Make no doubt about it–there’s a glut of content on the internet. With every company creating blogs, infographics, and whitepapers, only the highest quality content will stand out. One new content element many organizations are experimenting with is data visualization. Data visualization–charts, graphs, and more–has long been a mainstay in static infographics, but emerging programming technologies has really opened up complex and interactive data visualization to a whole new audience.
Why use Data Visualization?
Data is interesting, and people like to learn. It gives insight into your company, your industry, your product, or your market. Powerful data visualizations allows you tell a strong story and result in snackable, shareable, branded content that can drive your marketing efforts online.
Great Data Visualization Examples
1.What city is the microbrew capital of the U.S.?
The Pudding has a long track record of creating awesome data visualization pieces, but we particularly love this recent one on microbrewing. It starts strong – using geolocation to have an introductory sentence that is personalized to each person (talk about drawing someone in from the beginning!), and only gets better from there. We particularly love the interactive section that graphs U.S. cities on the quality and quantity of their beer. Although The Pudding is a publisher, this content would have worked excellent for a brand in the beer industry.
2.What got better or worse during the Obama presidency?
This data visualization from the New York Times puts the audience in the driver’s seat. Using your finger or mouse, you get to guess what you think the line chart will look like. Then, you’re able to reveal the actual data and see how well your hypothesis stands up against the actual data. In this example, the data isn’t particularly unique or interesting, nor are the charts themselves. But we love the interactive component of this piece; it’s a really strong twist on traditional data visualization pieces. Brands who can gamify relevant data visualization are on the right path for successful content marketing.
3. Logistics of the Holiday season
We love how on-brand this static data visualization is. Additionally, it was released seasonally, taking advantage of the Christmas season. By staying on-brand in this data visualization piece, Derby is able to connect their logistics expertise to well-presented data on how complex holiday-season logistics actually is.
4. Based on a True Story
Information is Beautiful has been creating quality data visualization pieces for years now, but this is one of our recent favorites. It breaks down a number of “based on a true story” movies from the last several years. Each scene is rated on its veracity, giving a really beautiful picture of how accurate many of these beloved movies are. Brands with really storied histories or selling products with really complicated production processes could benefit from a similar approach.
5. The British Diet in Data

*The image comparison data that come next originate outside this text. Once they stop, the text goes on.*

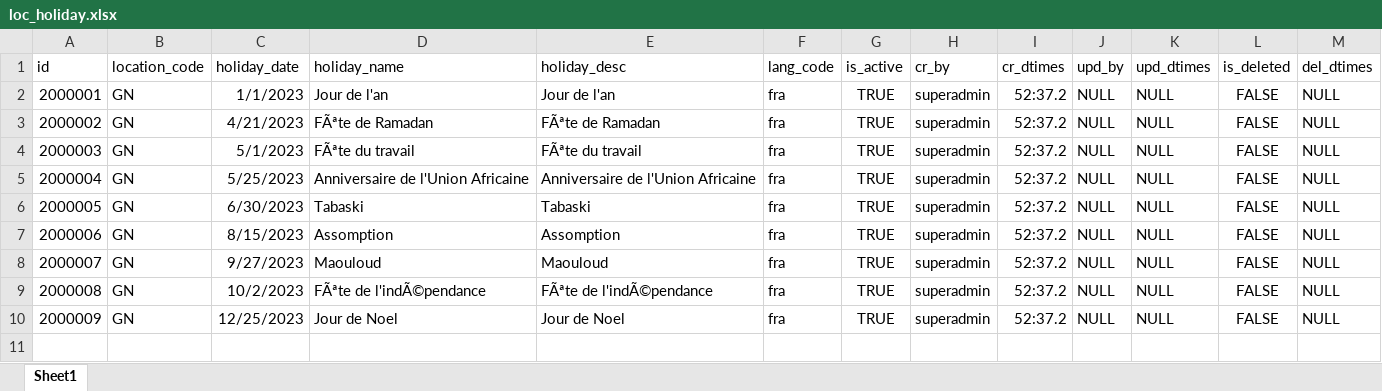
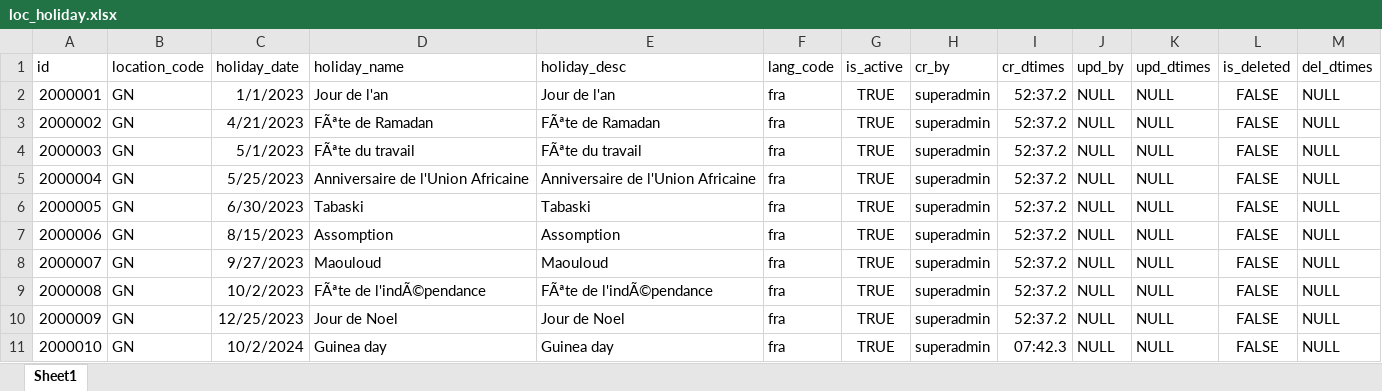
Before and after one commit to WuriGuinea/mosip-data, an Excel workbook: mosip_master/xlsx/loc_holiday.xlsx, sheet Sheet1, drawn as a sheet; values as stored, in another font and other column widths than the file's, no borders; the diff names each change by its address in the sheet, - before the commit and + after, or states it on an @@ line.

Commit message:
Updated latest Guinea data - loc_holiday,Zone,Center.

```diff
--- a/mosip_master/xlsx/loc_holiday.xlsx (sheet Sheet1)
+++ b/mosip_master/xlsx/loc_holiday.xlsx (sheet Sheet1)
+row 11: 2000010 | GN | 10/2/2024 | Guinea day | Guinea day | fra | TRUE | superadmin | 07:42.3 | NULL | NULL | FALSE | NULL
```
Also changed, not shown: mosip_master/xlsx/registration_center.xlsx, mosip_master/xlsx/zone.xlsx.
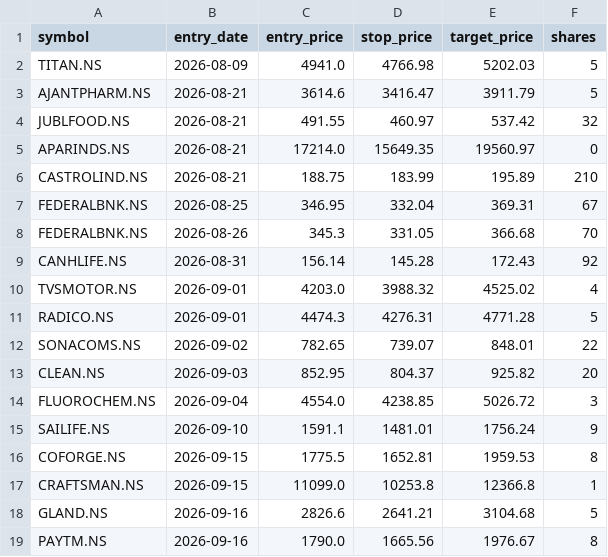
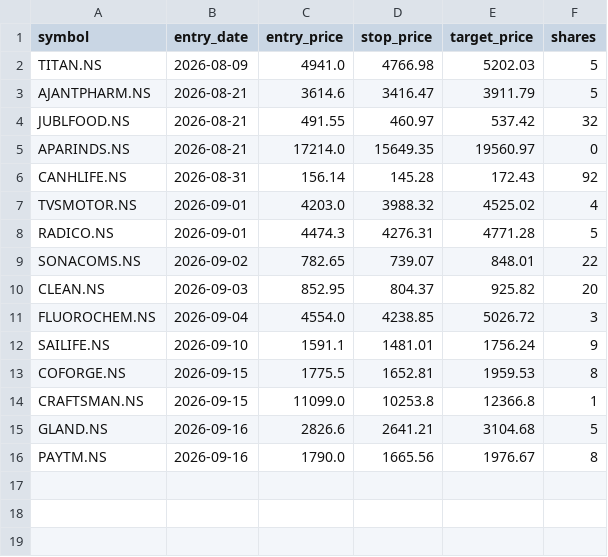
Before and after one commit to jyothsnav2012/trading-data-public, a CSV file: open_paper_positions.csv, drawn as a sheet; the diff names each change by its address in the sheet, - before the commit and + after, or states it on an @@ line.

```diff
--- a/open_paper_positions.csv
+++ b/open_paper_positions.csv
-row 6: CASTROLIND.NS | 2026-08-21 | 188.75 | 183.99 | 195.89 | 210
-row 7: FEDERALBNK.NS | 2026-08-25 | 346.95 | 332.04 | 369.31 | 67
-row 8: FEDERALBNK.NS | 2026-08-26 | 345.3 | 331.05 | 366.68 | 70
```
Also changed, not shown: closed_paper_trades.csv, 1 other file.
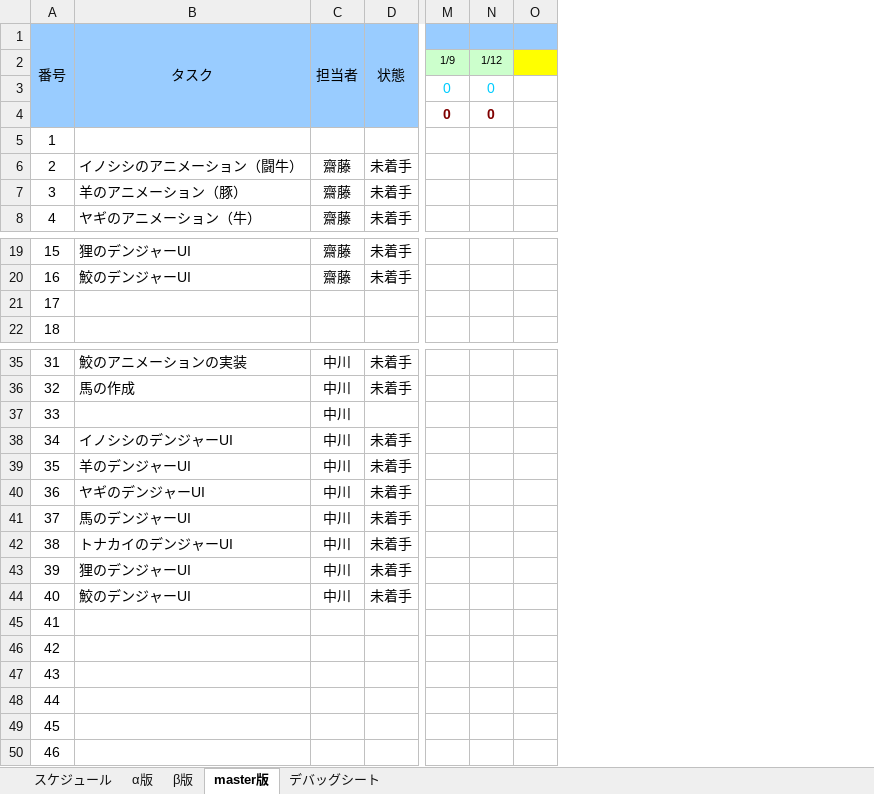
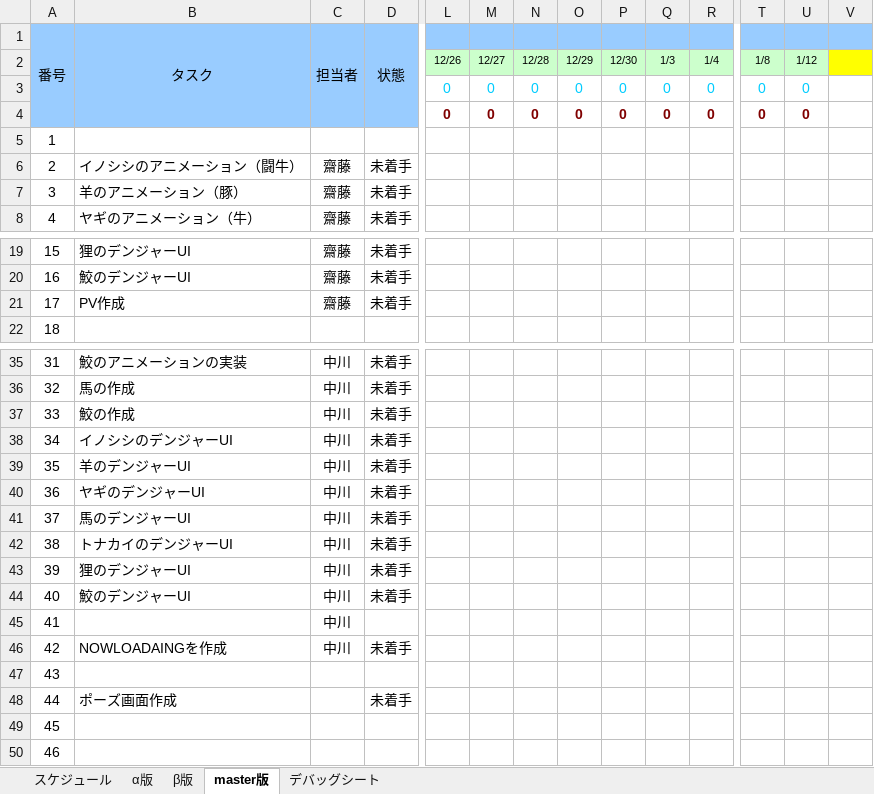
Before and after one commit to H29LatterPeriodTeam07/team07, an Excel workbook: タスク/07班スプリントバックログ.xlsx, sheet master版, drawn as a sheet; only a part is shown, gaps mark what is left out; values as stored, in another font and other column widths than the file's, no borders; charts and pictures and conditional formats not drawn; removed rows and columns are numbered as before the commit, all else as after; rows hold the shown columns only; the diff covers the shown part only; the diff names each change by its address in the sheet, - before the commit and + after, or states it on an @@ line.

```diff
--- a/タスク/07班スプリントバックログ.xlsx (sheet master版)
+++ b/タスク/07班スプリントバックログ.xlsx (sheet master版)
+column L, rows 2-4: 12/26 | 0 | 0
+column M, rows 2-4: 12/27 | 0 | 0
+column N, rows 2-4: 12/28 | 0 | 0
+column O, rows 2-4: 12/29 | 0 | 0
+column P, rows 2-4: 12/30 | 0 | 0
+column Q, rows 2-4: 1/3 | 0 | 0
+column R, rows 2-4: 1/4 | 0 | 0
-U1:V1 fill: none
+U1:V1 fill: #99CCFF
-T2: 1/9
+T2: 1/8
-B21 (タスク): (empty)
+B21 (タスク): PV作成
-C21 (担当者): (empty)
+C21 (担当者): 齋藤
-D21 (状態): (empty)
+D21 (状態): 未着手
+row 37: 33 | 鮫の作成 | 中川 | 未着手
@@ row 37 moved to row 45: 41 @@
+row 46: 42 | NOWLOADAINGを作成 | 中川 | 未着手
@@ column A (番号) renumbered between rows 47 and 104 @@
-B48 (タスク): (empty)
+B48 (タスク): ポーズ画面作成
-D48 (状態): (empty)
+D48 (状態): 未着手
-row 47: 43
-row 48: 44
```
Also changed, not shown: 23 added rows, 25 removed rows, 2 moved rows, 4 added columns, 4 edited cells and cell formats elsewhere in this sheet, formulas that keep their value, charts or pictures.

We love this piece from the Open Data Institute because it takes a huge data set and makes it into a clear, digestible format. In our opinion this is one of the harder data visualizations to pull off simply because of its scope, but it works well here. Informative, educational, and interactive. By giving the user the ability to choose the “highest” and “lowest” changes, they can subtly point to what are likely the most interesting pieces of data. Businesses who have either large numbers of products or products with large number of attributes might benefit from data visualization similar to this.
Nikon’s Universcale is a pretty famous data visualization because it works so well for their brand. It allows you to scroll up and down and compare the sizes of everything from a bacterium to a rabbit. Each item is categorized by size, starting with micrometer and ending with a light-year. Because Nikon sells lenses that allow you to zoom into great detail, this data visualization is perfect for associating with their product.
What makes for effective data visualization?
Per Information is Beautiful, it comes down to four things:
- Information – how accurate is the data you’re working with? Only use validated data from trusted sources.
- Story – is your data visualization going to present information that makes a point a table or a sentence couldn’t do as effectively? Just like with all web content in marketing, it needs to be interesting to work.
- Goal – do you have a good reason for your data visualization? Not only should your data make a point, but your brand should, too. Data visualizations are a significant investment, and making sure they’re backed up to your digital marketing goals is critical.
- Visual form – is your data visualization beautiful? There’s a lot of bad charts out there, make sure your’s is a good one.